*Task prompt*: Take each line in the entries below that holds "shorter" and show it.
'''
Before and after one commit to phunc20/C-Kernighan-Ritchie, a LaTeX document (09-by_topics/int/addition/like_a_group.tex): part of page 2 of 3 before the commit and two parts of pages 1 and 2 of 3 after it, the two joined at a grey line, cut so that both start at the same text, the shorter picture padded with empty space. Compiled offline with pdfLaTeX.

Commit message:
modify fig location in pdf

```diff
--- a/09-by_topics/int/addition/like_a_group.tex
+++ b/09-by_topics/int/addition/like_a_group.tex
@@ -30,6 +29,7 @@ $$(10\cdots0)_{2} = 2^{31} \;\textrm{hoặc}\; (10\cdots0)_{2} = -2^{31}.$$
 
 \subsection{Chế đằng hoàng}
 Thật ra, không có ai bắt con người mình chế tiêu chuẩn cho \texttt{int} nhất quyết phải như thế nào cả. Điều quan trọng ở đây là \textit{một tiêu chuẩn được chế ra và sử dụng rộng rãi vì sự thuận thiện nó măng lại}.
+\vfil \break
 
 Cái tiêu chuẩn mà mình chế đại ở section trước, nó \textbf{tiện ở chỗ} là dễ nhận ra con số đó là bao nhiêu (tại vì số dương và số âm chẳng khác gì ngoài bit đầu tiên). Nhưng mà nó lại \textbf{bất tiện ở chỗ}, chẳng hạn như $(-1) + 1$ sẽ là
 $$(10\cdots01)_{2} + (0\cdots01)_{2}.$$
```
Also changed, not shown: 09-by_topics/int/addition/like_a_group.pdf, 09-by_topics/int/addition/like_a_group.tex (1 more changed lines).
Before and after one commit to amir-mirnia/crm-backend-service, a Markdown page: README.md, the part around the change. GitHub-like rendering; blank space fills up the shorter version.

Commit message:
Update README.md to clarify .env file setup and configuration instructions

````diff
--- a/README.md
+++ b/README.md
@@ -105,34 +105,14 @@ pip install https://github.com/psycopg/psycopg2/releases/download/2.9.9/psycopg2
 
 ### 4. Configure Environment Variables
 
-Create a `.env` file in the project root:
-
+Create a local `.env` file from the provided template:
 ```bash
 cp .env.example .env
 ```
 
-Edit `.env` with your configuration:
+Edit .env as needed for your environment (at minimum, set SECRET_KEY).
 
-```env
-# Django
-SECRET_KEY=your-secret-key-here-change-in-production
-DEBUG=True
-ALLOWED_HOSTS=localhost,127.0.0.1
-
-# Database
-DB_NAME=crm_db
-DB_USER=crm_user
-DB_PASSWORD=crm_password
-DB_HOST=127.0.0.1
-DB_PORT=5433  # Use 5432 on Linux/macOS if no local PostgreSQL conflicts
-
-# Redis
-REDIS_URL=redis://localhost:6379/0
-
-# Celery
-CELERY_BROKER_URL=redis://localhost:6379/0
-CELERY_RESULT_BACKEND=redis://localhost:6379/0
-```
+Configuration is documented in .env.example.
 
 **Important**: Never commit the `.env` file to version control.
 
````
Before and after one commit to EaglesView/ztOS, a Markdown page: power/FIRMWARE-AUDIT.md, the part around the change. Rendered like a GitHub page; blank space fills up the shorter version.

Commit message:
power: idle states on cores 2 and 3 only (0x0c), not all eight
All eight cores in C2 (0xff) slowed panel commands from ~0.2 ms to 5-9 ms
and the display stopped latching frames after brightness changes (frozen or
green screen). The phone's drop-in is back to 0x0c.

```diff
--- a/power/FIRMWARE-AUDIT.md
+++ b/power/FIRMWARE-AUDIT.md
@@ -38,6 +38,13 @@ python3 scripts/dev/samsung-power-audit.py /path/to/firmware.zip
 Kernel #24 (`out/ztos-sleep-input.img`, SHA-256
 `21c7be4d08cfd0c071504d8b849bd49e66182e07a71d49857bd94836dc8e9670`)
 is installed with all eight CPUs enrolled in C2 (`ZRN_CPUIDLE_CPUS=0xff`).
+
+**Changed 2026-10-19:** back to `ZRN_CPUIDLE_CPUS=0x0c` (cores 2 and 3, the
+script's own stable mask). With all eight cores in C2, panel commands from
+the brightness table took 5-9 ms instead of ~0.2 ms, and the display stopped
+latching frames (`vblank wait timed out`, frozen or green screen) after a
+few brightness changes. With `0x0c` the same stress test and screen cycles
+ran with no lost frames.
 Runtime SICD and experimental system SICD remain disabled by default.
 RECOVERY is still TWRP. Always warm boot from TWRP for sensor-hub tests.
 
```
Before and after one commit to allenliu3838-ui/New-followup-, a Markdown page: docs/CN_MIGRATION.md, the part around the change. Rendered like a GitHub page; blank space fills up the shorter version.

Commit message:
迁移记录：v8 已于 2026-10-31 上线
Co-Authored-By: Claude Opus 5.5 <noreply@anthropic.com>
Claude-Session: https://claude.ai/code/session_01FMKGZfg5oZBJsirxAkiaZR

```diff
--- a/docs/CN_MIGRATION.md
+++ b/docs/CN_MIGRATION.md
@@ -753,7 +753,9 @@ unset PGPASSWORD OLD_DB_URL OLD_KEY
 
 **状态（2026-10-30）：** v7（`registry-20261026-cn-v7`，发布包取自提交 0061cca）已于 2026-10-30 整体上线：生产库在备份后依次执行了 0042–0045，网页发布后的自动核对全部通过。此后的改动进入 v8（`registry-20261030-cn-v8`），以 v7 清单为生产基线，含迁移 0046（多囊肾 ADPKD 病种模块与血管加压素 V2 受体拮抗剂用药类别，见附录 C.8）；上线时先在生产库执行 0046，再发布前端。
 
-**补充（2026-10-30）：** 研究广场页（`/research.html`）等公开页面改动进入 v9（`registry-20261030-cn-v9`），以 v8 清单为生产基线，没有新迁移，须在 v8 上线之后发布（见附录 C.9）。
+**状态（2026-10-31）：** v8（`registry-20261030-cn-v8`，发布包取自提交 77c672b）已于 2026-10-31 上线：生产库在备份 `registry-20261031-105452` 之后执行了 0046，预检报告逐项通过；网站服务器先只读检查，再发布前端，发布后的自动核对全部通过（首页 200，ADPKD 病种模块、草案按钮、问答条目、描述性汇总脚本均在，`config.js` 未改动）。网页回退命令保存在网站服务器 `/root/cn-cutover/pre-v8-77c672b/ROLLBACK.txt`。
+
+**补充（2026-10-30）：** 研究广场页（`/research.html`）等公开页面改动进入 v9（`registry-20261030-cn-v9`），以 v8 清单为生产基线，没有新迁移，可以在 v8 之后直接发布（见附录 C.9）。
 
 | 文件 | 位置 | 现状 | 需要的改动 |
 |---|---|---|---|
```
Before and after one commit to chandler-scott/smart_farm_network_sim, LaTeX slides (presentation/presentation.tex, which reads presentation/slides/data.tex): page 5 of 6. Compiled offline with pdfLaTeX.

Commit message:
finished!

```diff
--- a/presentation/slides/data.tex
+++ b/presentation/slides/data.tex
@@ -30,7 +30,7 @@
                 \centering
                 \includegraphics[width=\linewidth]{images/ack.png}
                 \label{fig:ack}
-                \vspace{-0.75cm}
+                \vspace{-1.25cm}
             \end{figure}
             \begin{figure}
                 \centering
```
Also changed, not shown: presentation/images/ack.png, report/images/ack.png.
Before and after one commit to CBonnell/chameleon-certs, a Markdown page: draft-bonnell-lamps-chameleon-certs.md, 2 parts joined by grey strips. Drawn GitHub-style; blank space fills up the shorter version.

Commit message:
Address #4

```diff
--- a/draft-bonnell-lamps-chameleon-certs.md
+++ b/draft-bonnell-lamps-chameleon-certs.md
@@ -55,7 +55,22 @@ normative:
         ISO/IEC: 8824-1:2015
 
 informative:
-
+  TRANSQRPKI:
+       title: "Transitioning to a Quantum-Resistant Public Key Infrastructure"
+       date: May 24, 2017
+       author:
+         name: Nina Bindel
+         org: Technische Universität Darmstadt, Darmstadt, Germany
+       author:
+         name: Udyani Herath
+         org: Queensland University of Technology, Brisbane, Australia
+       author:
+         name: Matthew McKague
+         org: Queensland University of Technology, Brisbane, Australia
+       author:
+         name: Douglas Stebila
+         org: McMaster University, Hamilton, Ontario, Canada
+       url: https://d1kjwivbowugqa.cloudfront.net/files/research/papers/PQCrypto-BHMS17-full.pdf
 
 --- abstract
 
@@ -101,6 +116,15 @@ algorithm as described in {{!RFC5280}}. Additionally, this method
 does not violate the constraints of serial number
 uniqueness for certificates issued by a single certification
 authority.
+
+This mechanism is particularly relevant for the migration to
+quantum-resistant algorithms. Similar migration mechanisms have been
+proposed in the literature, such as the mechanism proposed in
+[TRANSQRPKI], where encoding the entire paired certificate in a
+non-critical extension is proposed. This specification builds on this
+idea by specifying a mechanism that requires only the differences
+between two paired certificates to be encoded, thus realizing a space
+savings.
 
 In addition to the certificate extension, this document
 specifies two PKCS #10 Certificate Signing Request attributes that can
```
'''
*Task solution*:
Before and after one commit to phunc20/C-Kernighan-Ritchie, a LaTeX document (09-by_topics/int/addition/like_a_group.tex): part of page 2 of 3 before the commit and two parts of pages 1 and 2 of 3 after it, the two joined at a grey line, cut so that both start at the same text, the shorter picture padded with empty space. Compiled offline with pdfLaTeX.
Before and after one commit to amir-mirnia/crm-backend-service, a Markdown page: README.md, the part around the change. GitHub-like rendering; blank space fills up the shorter version.
Before and after one commit to EaglesView/ztOS, a Markdown page: power/FIRMWARE-AUDIT.md, the part around the change. Rendered like a GitHub page; blank space fills up the shorter version.
Before and after one commit to allenliu3838-ui/New-followup-, a Markdown page: docs/CN_MIGRATION.md, the part around the change. Rendered like a GitHub page; blank space fills up the shorter version.
Before and after one commit to CBonnell/chameleon-certs, a Markdown page: draft-bonnell-lamps-chameleon-certs.md, 2 parts joined by grey strips. Drawn GitHub-style; blank space fills up the shorter version.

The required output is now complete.